The trial, which started in April, split the city in half. In one half weeds were sprayed with conventional methods of herbicide application such as knapsacks, while Nomix Total Droplet Control (TDC) was used in the other.
Nomix, a division of Frontier Agriculture, claims the system uses fewer chemicals for a good result because the nozzles aim the herbicide more accurately, while the formulations help droplets to stick to leaves and penetrate their waxy surface, allowing the herbicide to get to work quickly and limiting the risk of it being washed off by rain.
To see whether this was true, Amey looked at the quality of existing weed control, the length of control, fuel used and operator hours, along with the quantity and cost of the herbicides.
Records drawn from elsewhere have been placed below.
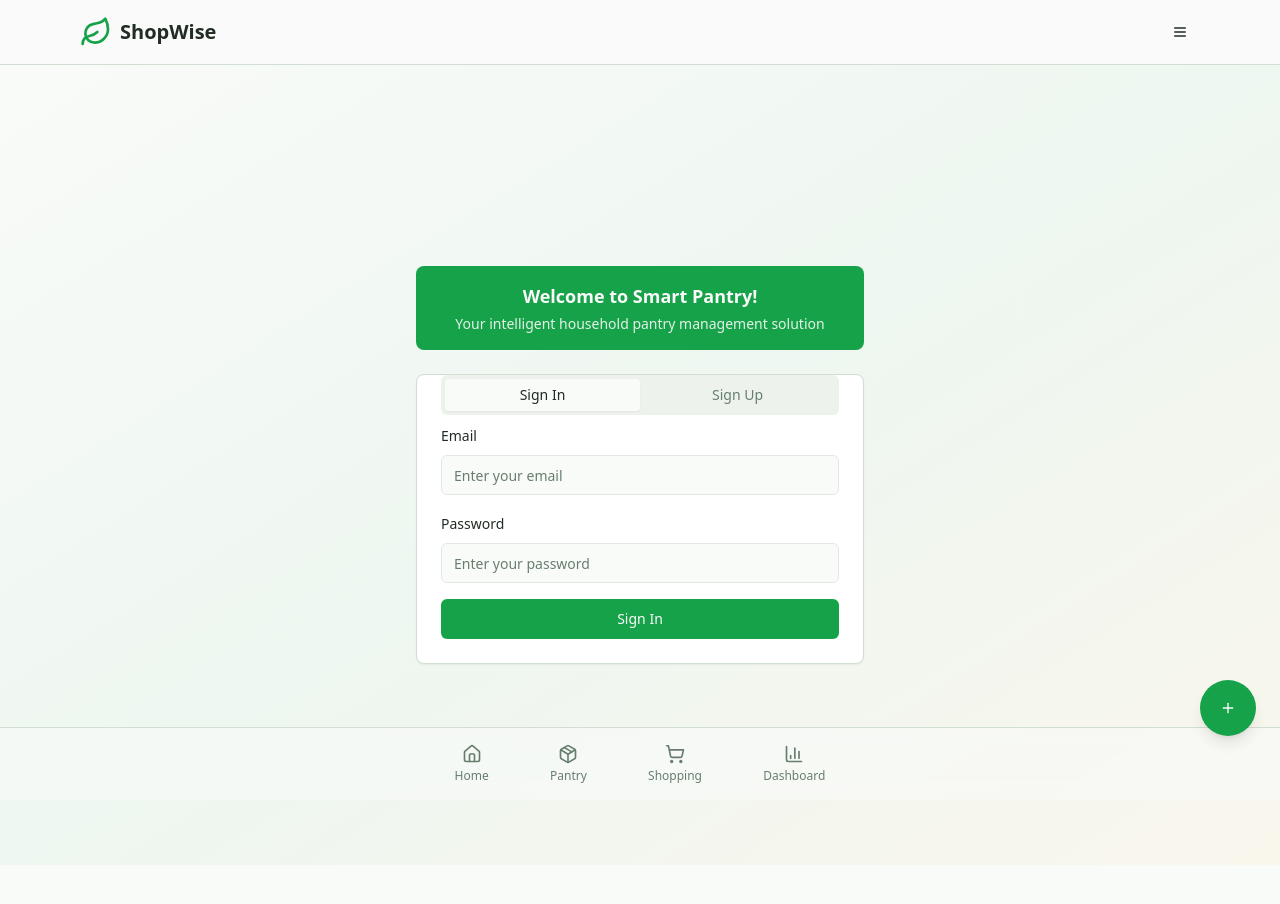
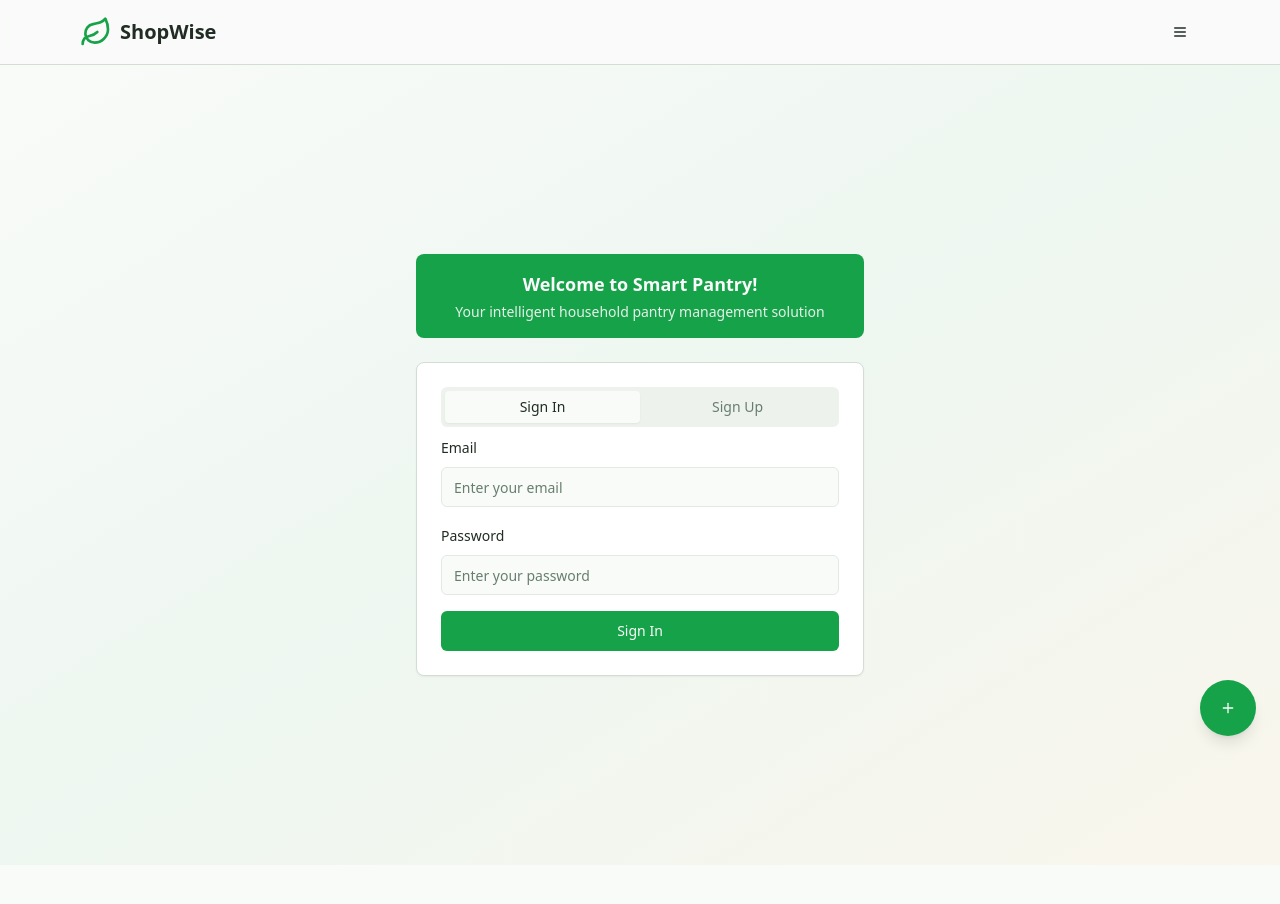
Before and after one commit to Annu113/shop-wise-v0, a React (Vite) app: page /auth in a window 1280 px wide. Shown: the top 904 px of the page. Built offline with nearby package versions, Linux system fonts and the light colour scheme.

Commit message:
Reverted to commit ec9e6431389a7a5c9e668c276d81080c68981f82

```diff
--- a/src/App.tsx
+++ b/src/App.tsx
@@ -7,7 +7,7 @@ import { Navigation } from "@/components/Navigation";
 import { BottomNavigation } from "@/components/BottomNavigation";
 import { FloatingQuickAdd } from "@/components/FloatingQuickAdd";
 import { PantryProvider } from "@/contexts/PantryContext";
-import { AuthProvider } from "@/contexts/AuthContext";
+import { AuthProvider, useAuth } from "@/contexts/AuthContext";
 import { PersonaProvider } from "@/contexts/PersonaContext";
 import { NotificationsProvider } from "@/contexts/NotificationsContext";
 import ProtectedRoute from "@/components/ProtectedRoute";
@@ -22,6 +22,11 @@ import AcceptInvitation from "./pages/AcceptInvitation";
 import NotFound from "./pages/NotFound";
 
 const queryClient = new QueryClient();
+
+const AuthenticatedBottomNav = () => {
+  const { user } = useAuth();
+  return user ? <BottomNavigation /> : null;
+};
 
 const App = () => (
   <QueryClientProvider client={queryClient}>
@@ -73,7 +78,7 @@ const App = () => (
                 </Routes>
                 <FloatingQuickAdd />
               </div>
-              <BottomNavigation />
+              <AuthenticatedBottomNav />
             </BrowserRouter>
             </PantryProvider>
           </NotificationsProvider>
--- a/src/pages/Auth.tsx
+++ b/src/pages/Auth.tsx
@@ -65,7 +65,7 @@ const Auth = () => {
         <Card className="w-full">
         <CardContent>
           <Tabs defaultValue="signin" className="w-full">
-            <TabsList className="grid w-full grid-cols-2">
+            <TabsList className="grid w-full grid-cols-2 mt-6">
               <TabsTrigger value="signin">Sign In</TabsTrigger>
               <TabsTrigger value="signup">Sign Up</TabsTrigger>
             </TabsList>
```
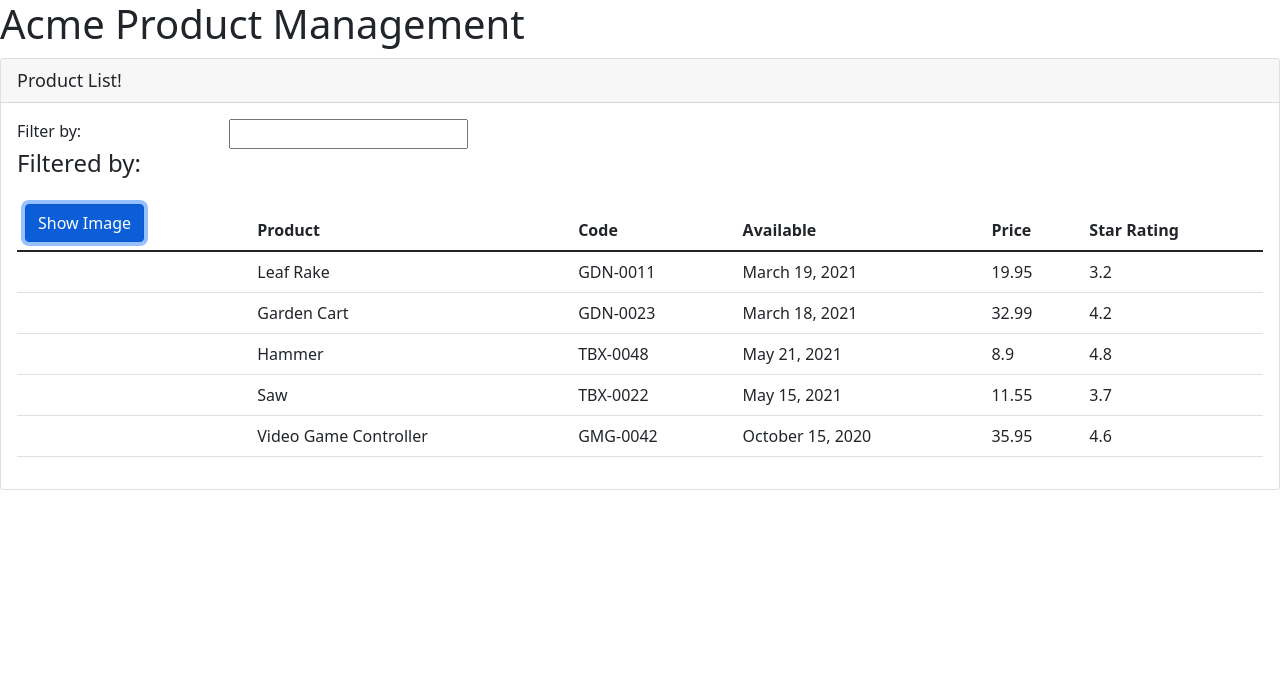
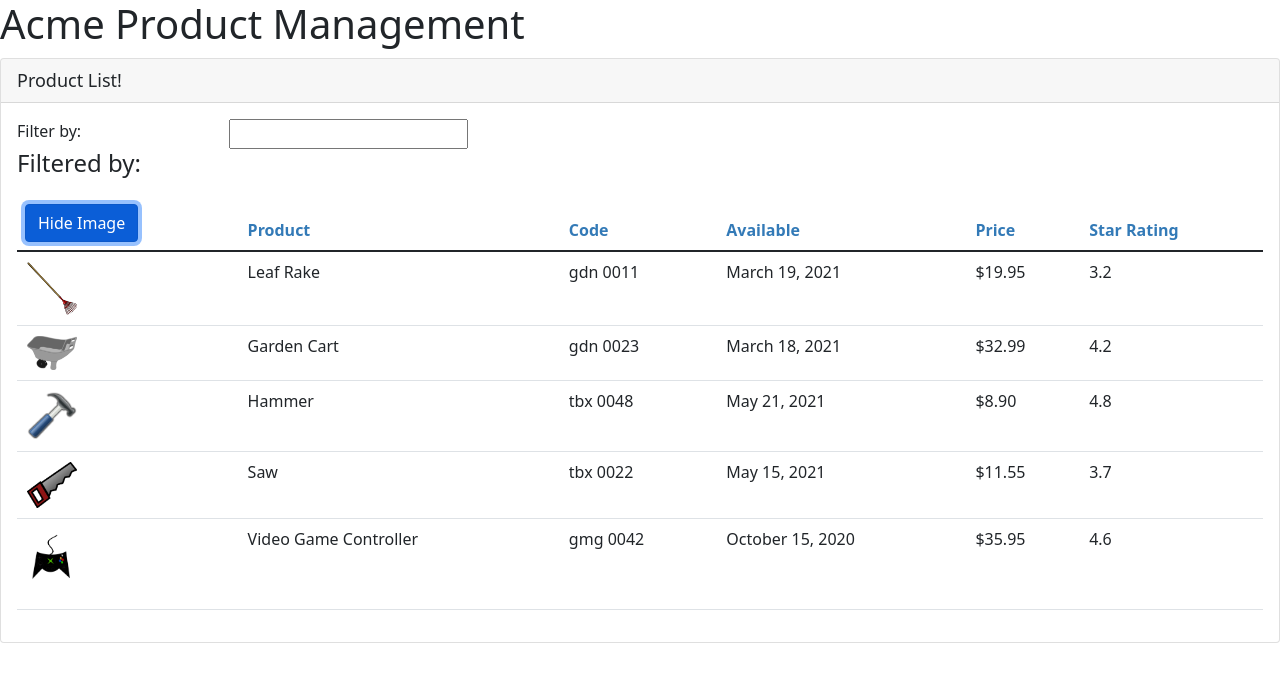
Before and after one commit to seangnewman/PluralSight_AngularGettingStarted, an Angular app: page / in a window 1280 px wide. Both pictures are taken after a click on the button "Show Image". Shown: the top 682 px of the page. Built offline with nearby package versions, Linux system fonts and the light colour scheme.

Commit message:
Completed Section

```diff
--- /dev/null
+++ b/src/app/products/product-list.component.css
@@ -0,0 +1,3 @@
+thead{
+  color:#337AB7;
+}
--- a/src/app/products/product-list.component.html
+++ b/src/app/products/product-list.component.html
@@ -8,12 +8,12 @@
         Filter by:
       </div>
       <div class='col-md-4'>
-        <input type='text' />
+        <input type='text' [(ngModel)]="listFilter" />
       </div>
     </div>
     <div class='row'>
       <div class='col-md-6'>
-        <h4>Filtered by:</h4>
+        <h4>Filtered by: {{listFilter}}</h4>
       </div>
     </div>
     <div class='table-responsive'>
@@ -21,8 +21,8 @@
         <thead>
           <tr>
             <th>
-              <button class='btn btn-primary'>
-                Show Image
+              <button class='btn btn-primary' (click)="toggleImage()">
+                {{showImage ? "Hide": "Show"}} Image
               </button>
             </th>
             <th>Product</th>
@@ -33,12 +33,18 @@
           </tr>
         </thead>
         <tbody>
-          <tr *ngFor="let product of products">
-            <td></td>
+          <tr *ngFor="let product of filteredProducts">
+            <td>
+              <img  *ngIf="showImage"
+                    [src]="product.imageUrl"
+                    [title]="product.productName"
+                    [style.width.px]="imageWidth"
+                    [style.margin.px]="imageMargin" />
+            </td>
             <td>{{product.productName}}</td>
-            <td>{{product.productCode}}</td>
+            <td>{{product.productCode| lowercase | convertToSpaces: '-'}}</td>
             <td>{{product.releaseDate}}</td>
-            <td>{{product.price}}</td>
+            <td>{{product.price | currency:"USD":"symbol":"1.2-2"}}</td>
             <td>{{product.starRating}}</td>
           </tr>
         </tbody>
--- a/src/app/products/product-list.component.ts
+++ b/src/app/products/product-list.component.ts
@@ -1,13 +1,32 @@
-import { Component } from "@angular/core";
+import { Component, OnInit } from "@angular/core";
+import { IProduct } from './products';
 
 @Component({
   selector : 'pm-products',
-  templateUrl : './product-list.component.html'
+  templateUrl : './product-list.component.html',
+  styleUrls: ['./product-list.component.css']
 })
 
-export class ProductListComponent{
+export class ProductListComponent implements OnInit{
+
   pageTitle: string = 'Product List!';
-  products: any[] = [
+  imageWidth: number = 50;
+  imageMargin: number = 2;
+  showImage: boolean = false;
+
+  private _listFilter : string = '';
+  get listFilter(): string{
+    return this._listFilter;
+  }
+  set listFilter(value:string){
+    this._listFilter = value;
+    console.log('In setter:', value);
+    this.filteredProducts = this.performFilter(value);
+  }
+
+  filteredProducts : IProduct[] = [];
+
+  products: IProduct[] = [
     {
       "productId": 1,
       "productName": "Leaf Rake",
@@ -60,4 +79,17 @@
     }
 
   ];
+
+  toggleImage(): void{
+    this.showImage = !this.showImage;
+  }
+  ngOnInit(): void {
+    console.log('In OnInit');
+    this.listFilter = '';
+  }
+
+  performFilter(filterBy: string): IProduct[] {
+    filterBy = filterBy.toLocaleLowerCase();
+    return this.products.filter((product:IProduct) => product.productName.toLocaleLowerCase().includes(filterBy));
+  }
 }
--- /dev/null
+++ b/src/app/products/products.ts
@@ -0,0 +1,12 @@
+export interface IProduct
+{
+  productId : number;
+  productName : string;
+  productCode : string;
+  releaseDate : string;
+  price : number;
+  description : string;
+  starRating : number;
+  imageUrl: string;
+
+}
--- /dev/null
+++ b/src/app/shared/convert-to-spaces.pipe.ts
@@ -0,0 +1,11 @@
+import { Pipe, PipeTransform } from "@angular/core";
+
+@Pipe({
+  name: 'convertToSpaces'
+})
+export class ConvertToSpacesPipe implements PipeTransform{
+  transform(value: string, character:string) : string {
+    return value.replace(character, ' ');
+  }
+
+}
```
Also changed, not shown: src/app/app.module.ts (+6 -2 lines).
Full spray records were kept, including weather conditions and obstructions.
The trial used the Nomix Genesis TDC quad bike and KSU road sweeper-mounted system to apply the TDC herbicides, with a hand lance used for harder-to-access areas such as alleyways.
Amey bid director Ian Edser presented the findings at the Amenity Forum conference. Final trial results are being compiled but interim findings show the Nomix TDC vehicle-mounted system saves more than two hours per day in operator hours compared with a conventional quad bike sprayer.
"We're still gathering data but we're noticing significant time and fuel efficiencies," Edser added. "Operatives don't have to spend time returning to the depot and we've also received fewer complaints in the city."
Amey also approves of the more targeted application system because it reduces risk to both human health and the environment.
A Nomix representative said: "With increasing pressure on the amenity industry to follow best practice and reduce risks from herbicide use, this trial is an encouraging demonstration of what can be achieved."
Amey success Ministry of Justice contract
Amey has secured the total facilities management contract for the Ministry of Justice's custodial estates across the North East, North West, Yorkshire and Humberside as well as the East Midlands, West Midlands and Wales.
The five-year contract has the option of a two-year extension and will see Amey delivering two of four lots including grounds maintenance. The total value of all four lots is £500m.
Amey chief executive Mel Ewell said: "By drawing on our expertise and by developing partnerships with local suppliers, we are able to provide a tailored service that supports the ministry in achieving safe, secure and enhanced estates."